I picked her for her encouragement of my writing and also of me as a person. Our first assignment for her class was to write an essay about ourselves, and I wrote mine on “My Dark Side” and wrote about how I loved so many things that it felt bad to love, like storms, cloudy and overcast days, fall and winter, night, mystery, rock music. The things that I loved that made me weird and bad, and actually all things that I still love twenty-five years later. She didn’t see it as weird or bad. She liked my writing and gave me the sense that she thought I was okay as I was. At that age, that was everything.
I remember coming in with my binder cover decorated with all these band names (if I can find the picture, I’m going to attach it here), with Nirvana all hand-drawn in their official font, and instead of thinking I was crazy or a terrible person for liking those bands, she admired my artwork. Maybe it was the same day, also in reaction to the binder cover, or maybe in response to a Nirvana shirt because I wore so many back then, she said, all nonchalant like it was nothing, that her daughter loved them too. It just made me feel like I was okay, that what I loved was was okay. So the main picture of this post is a picture of the thank you letter I wrote to her as part of Task 6. I may have also tried to find her, and Dr. Hettinger, on FB to say something to them more directly, but to no avail.
Who stands out to you from your hall of champions? How did they impact you? Are you still in touch with them? What would you say to them?
Whew, that was a lot!
I’m wiped out from these tasks and this post, especially after also going public with some big news this week. Emotionally, I’m fuckin’ spent!
To me, these tasks felt challenging and a little heavy, and worth taking the time on before rushing forward.

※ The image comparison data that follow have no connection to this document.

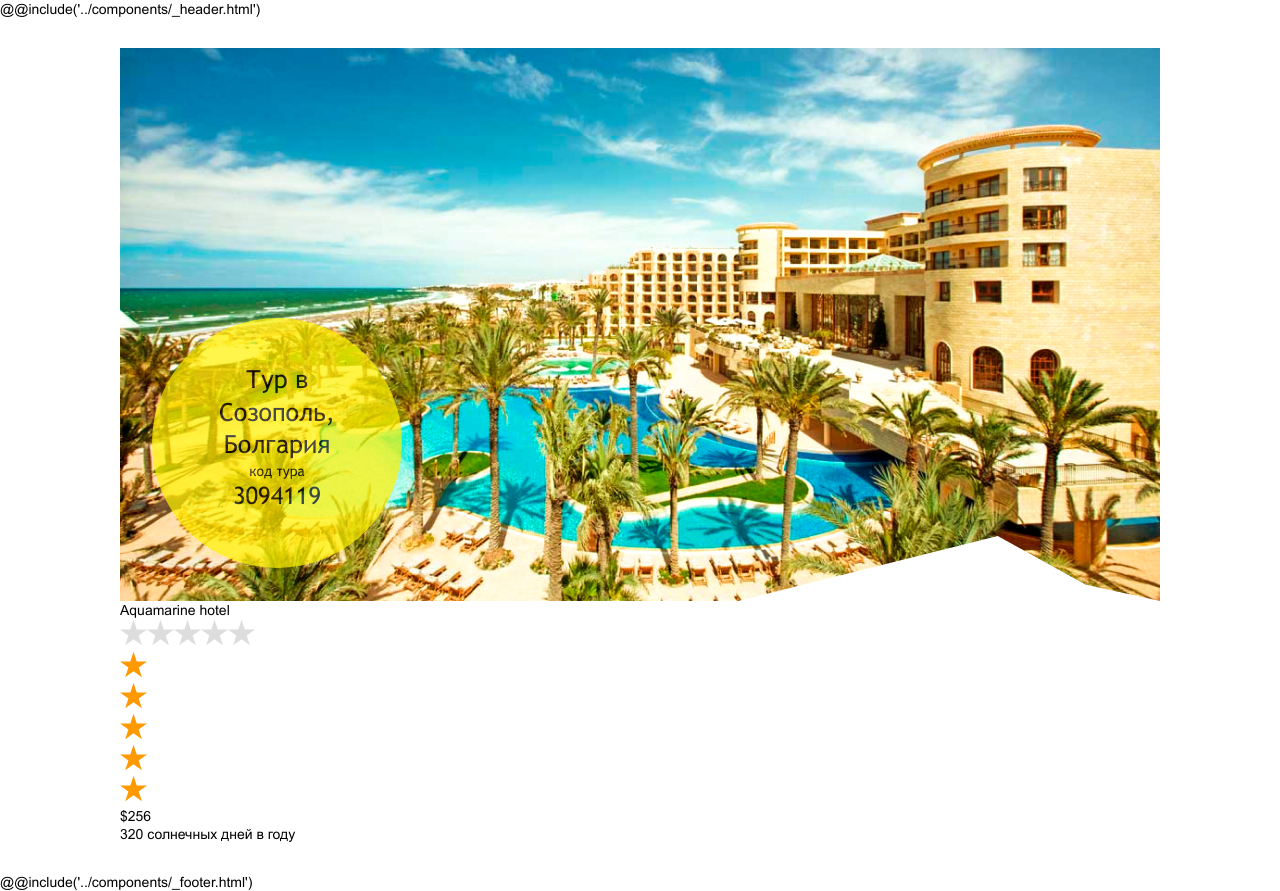
Repository: chekhunov/suntour
Page: app/html/pages/index.html
An editor plug-in stored every save of this project. The page is shown before and after the next save, followed by the edit.
The browser window is 1280 px wide. The pictures show the whole page.
Some web fonts or font styles are not loaded; a fallback is used. The style sheet was rebuilt from its Sass, Less or Tailwind sources for each picture, by a compiler version that may differ from the author's.

Above is the page before, as saved 2021-03-04 13:24:53.

### app/html/pages/index.html
<!DOCTYPE html>
<html lang="en">

<head>
  <meta charset="UTF-8">
  <meta name="viewport" content="width=device-width, initial-scale=1.0">
  <title>SunTour</title>
  <link rel="stylesheet" href="css/style.min.css?v=0.1">
</head>

<body>

  @@include('../components/_header.html')

  <main class="main">

    <section class="content">

      <div class="container">

        <article class="card-hotel" href="#">

          <div class="card-hotel__image" style="background-image: url('images/content/card-hotelbg.jpg');">

            <div class="card-hotel__box">

              <div class="card-hotel__tour">

                <span class="card-hotel__title-tour">
                  Тур в Созополь, Болгария
                </span>

                <div class="card-hotel__code-tour">

                  код тура

                  <span class="card-hotel__code">

                    3094119

                  </span>

                </div>

              </div>

            </div>

          </div>

          <div class="card-hotel__content">

            <div class="card-hotel__item">

              <span class="card-hotel__title">

                Aquamarine hotel

              </span>

              <div class="star"></div>

              <span class="price">

                $256

              </span>

            </div>

            <div class="card-hotel__item">



            </div>

            <div class="card-hotel__sunday">

              <span class="card-hotel__day">

                320

              </span>

              солнечных дней в году

            </div>

          </div>


        </article>

      </div>

    </section>

  </main>

  @@include('../components/_footer.html')

  <script src="js/main.min.js"></script>

</body>

</html>

### app/scss/style.scss
@import 'vars';  //переменные для цвета для шрифта
@import 'fonts'; // подключение шрифтов
@import 'reset'; //сброс всех стилей
@import 'global'; // подключение глобальных стилей типо reset.css, то что на body для сылок
// @import 'media'; // адаптив
@import "mixins";

@import "components/header";
@import "components/card-hotel";
@import "home/home";

### app/scss/_vars.scss

%arial-400 {
  font-family: "Arial-Regular", sans-serif;
  font-weight: 400;
}

%arial-700 {
  font-family: "Arial-bold", sans-serif;
  font-weight: 700;
}

%trebuchetMS-700 {
  font-family: "TrebuchetMS-bold", sans-serif;
  font-weight: 700;
}

### app/scss/_fonts.scss
@font-face {
  font-family: "Arial-regular";
  font-weight: 400;
  font-style: normal;
  src: url("../fonts/Arial.woff2") format("woff2"),
    url("../fonts/Arial.woff") format("woff");
  font-display: swap; //самое оптимальное для пользователя при прогрузке шрифтов
}

@font-face {
  font-family: "Arial-bold";
  font-weight: 700;
  font-style: normal;
  src: url("../fonts/Arial.woff2") format("woff2"),
    url("../fonts/Arial.woff") format("woff");
  font-display: swap; //самое оптимальное для пользователя при прогрузке шрифтов
}

@font-face {
  font-family: "TrebuchetMS-bold";
  font-weight: 700;
  font-style: normal;
  src: url("../fonts/TrebuchetMS.woff2") format("woff2"),
    url("../fonts/TrebuchetMS.woff") format("woff");
  font-display: swap; //самое оптимальное для пользователя при прогрузке шрифтов
}

### app/scss/_reset.scss
/* Указываем box sizing */
/* плавный скроллинг по сайту */
/* scroll-behavior: smooth;  */
html {
  box-sizing: border-box;
}

*,
*::after,
*::before {
  box-sizing: inherit;
}

// только у них будет padding 0 если класса у них нет тогда padding будет не 0
ul,
ol {
  padding: 0;
}

/* Убираем внешние отступы */
body,
h1,
h2,
h3,
h4,
p,
ul[class],
ol[class],
li,
figure,
figcaption,
blockquote{
  margin: 0;
}

/* Выставляем основные настройки по-умолчанию для body */
body {
  min-height: 100vh;
  scroll-behavior: smooth;
  text-rendering: optimizeSpeed;
  line-height: 1.3;
}

/* Удаляем стандартную стилизацию для всех ul и il, у которых есть атрибут class*/
ul,
ol{
  list-style: none;
}

a {
  text-decoration: none;
}

/* Элементы a, у которых нет класса, сбрасываем до дефолтных стилей */
a:not([class]) {
  text-decoration-skip-ink: auto;
}

/* Упрощаем работу с изображениями */
img {
  max-width: 100%;
  display: block;
}

/* Указываем понятную периодичность в потоке данных у article*/
// article > * + * {
//   margin-top: 1em;
// }

/* Наследуем шрифты для инпутов и кнопок */
input,
button,
textarea,
select {
  font: inherit;
}

/* Удаляем все анимации и переходы для людей, которые предпочитай их не использовать */
@media (prefers-reduced-motion: reduce) {
  * {
    animation-duration: 0.01ms !important;
    animation-iteration-count: 1 !important;
    transition-duration: 0.01ms !important;
    scroll-behavior: auto !important;
  }
}

address {
  font-style: normal;
}

### app/scss/_global.scss
@import "mixins";

html,
body {
  height: 100%;
}

body {
  display: flex;
  flex-direction: column;
  font-size: 14px;
  color: black;
  background-color: white;
  @extend %arial-400;
}

// main {
//   @include _1200 {
//     position: relative;
//     transition: 0.5s;
//     z-index: 0;

//     &.main--active {
//       transform: translateX(-20%);
//     }
//   }

//   @include _560 {
//     top: 0;
//     &.main--active {
//       transform: translateX(-30%);
//     }
//   }
// }

.container {
  max-width: 1070px;
  margin: 0 auto;
  padding: 0 15px;
}

.main {
  flex-grow: 1;
}

a,
button {
  outline: transparent;
  cursor: pointer;
}

.uppercase {
  text-transform: uppercase;
}

.logo {
  &__img {
    max-width: 179px;
    max-height: 44px;
    object-fit: cover;
  }
}

### app/scss/_mixins.scss

@mixin _1500 {
  @media (max-width: 1500px) {
    @content;
  }
}

@mixin _1200 {
  @media (max-width: 1200px) {
    @content;
  }
}


@mixin _1024 {
  @media (max-width: 1024px) {
    @content;
  }
}

@mixin _860 {
  @media (max-width: 860px) {
    @content;
  }
}

@mixin _768 {
  @media (max-width: 768px) {
    @content;
  }
}


@mixin _560 {
  @media (max-width: 560px) {
    @content;
  }
}

@mixin _425 {
  @media (max-width: 425px) {
    @content;
  }
}

### app/scss/components/_header.scss
.header {
  width: 100%;
  height: 104px;
  padding: 30px 0;
  background-color: #00BFF3;
}

### app/scss/components/_card-hotel.scss
.card-hotel {
  &__image {
    max-width: 1040px;
    min-height: 553px;
    display: flex;
    justify-content: left;
    align-items: flex-end;
    background-repeat: no-repeat;
    background-position: top center;
    background-size: cover;
    object-fit: cover;
  }

  &__box {
    width: 250px;
    height: 250px;
    margin-left: 32px;
    margin-bottom: 33px;
    display: flex;
    justify-content: center;
    align-items: center;
    background-color: #FFF200;
    opacity: 0.7;
    border-radius: 150px;
  }

  &__tour {
    width: 169px;
    height: 158px;
    font-size: 25px;
    text-align: center;
    @extend %trebuchetMS-700;
  }

  &__code-tour {
    display: flex;
    flex-direction: column;
    font-size: 14px;
  }

  &__code {
    font-size: 24px;
  }
}

### app/scss/home/_home.scss
@import "home/content";

### app/scss/home/_content.scss

.content {
  padding: 30px 0;
}

Loaded but not shown: app/js/main.min.js (library)

After the next save:
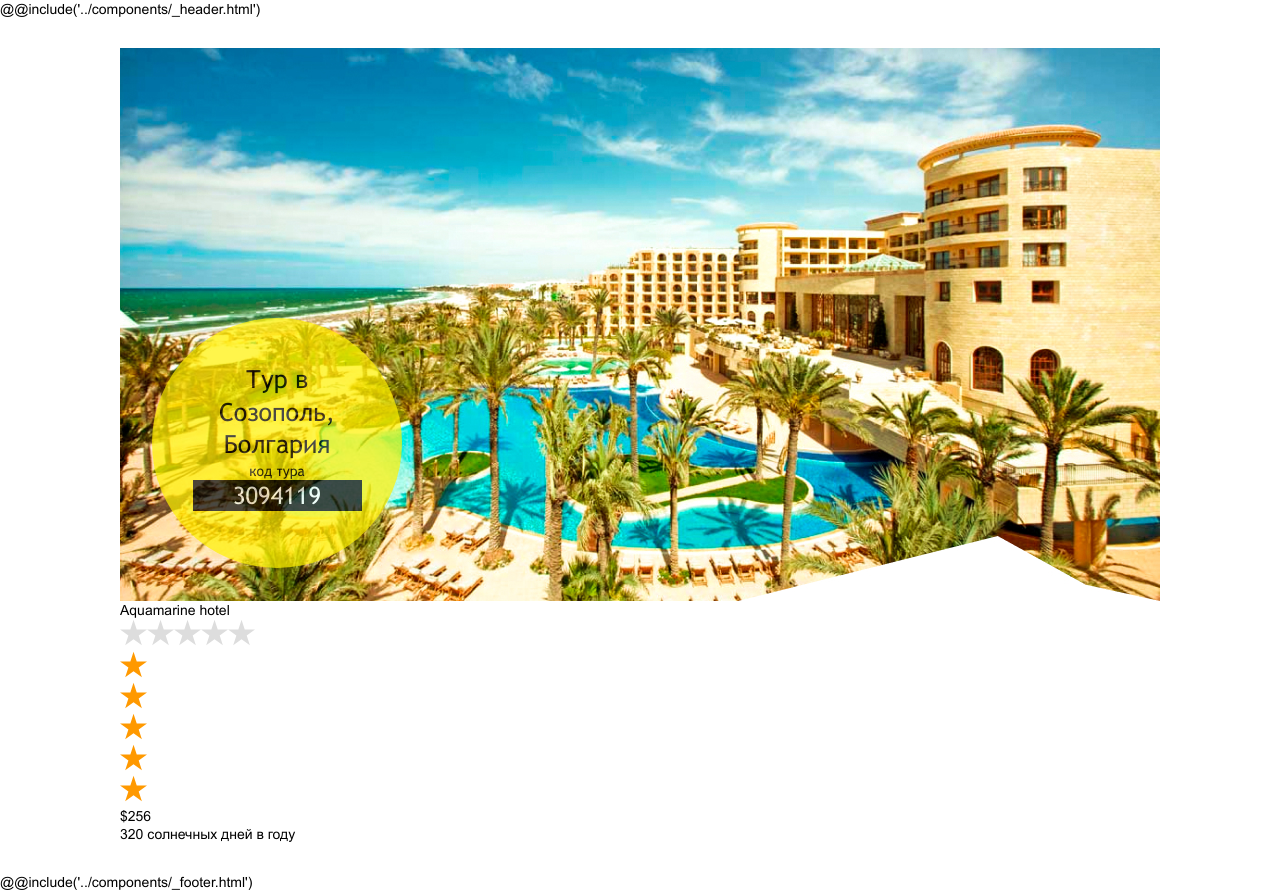
Saved 33 s later.
--- a/app/scss/components/_card-hotel.scss
+++ b/app/scss/components/_card-hotel.scss
@@ -40,5 +40,7 @@
 
   &__code {
     font-size: 24px;
+    background-color: black;
+    color: white;
   }
 }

Next week, we’re onto Week Two: Recovering a Sense of Identity, and thankfully, I remember this as a lighter, more playful chapter, with tasks that involve making fun lists and doing some drawings. I’m ready for it!
The Artist’s Way Reflections is a weekly column reflecting on the 1992 book on discovering, recovering and reconnecting with creativity, The Artist’s Way: A Spiritual Path to Higher Creativity by Julia Cameron. Each week, I reflect on some aspect or tool or exercise or essay from the book.
Here are some previous posts from The Artist’s Way Reflections column:
- Jumping Back into the Blogging Ring – where I first introduce this column
- My The Artist’s Way Origin Story
- The Basic Tools: Morning Pages
- The Basic Tools: The Artist Date
- Re-Starting the Journey
- Preview Digression on Spirituality
- Week One: Recovering a Sense of Safety
Schedule for the Rest of 2020
- September 10 – Week Two: Recovering a Sense of Identity
- September 17 – Week Three: Recovering a Sense of Power
- September 24 – Synchronicity
- October 1 – Week Four: Recovering a Sense of Integrity
- October 8 – Week Five: Recovering a Sense of Possibility
- October 15 – Week Six: Recovering a Sense of Abundance
- October 22 – Week Seven: Recovering a Sense of Connection
- October 29 – Week Eight: Recovering a Sense of Strength
- November 5 – Goal Search
- November 12 – Week Nine: Recovering a Sense of Compassion
- November 19 – Blasting Through Blocks
- November 26 (Thanksgiving) – Creative Goal Setting (for 2021)
- December 3 – Week Ten: Recovering a Sense of Self-Protection
- December 10 – Setting Bottom Lines
- December 17 – Week Eleven: Recovering a Sense of Autonomy
- December 24 (Christmas Eve) – Week Twelve: Recovering a Sense of Faith
- December 31 (New Year’s Eve) – End of Book Wrap-Up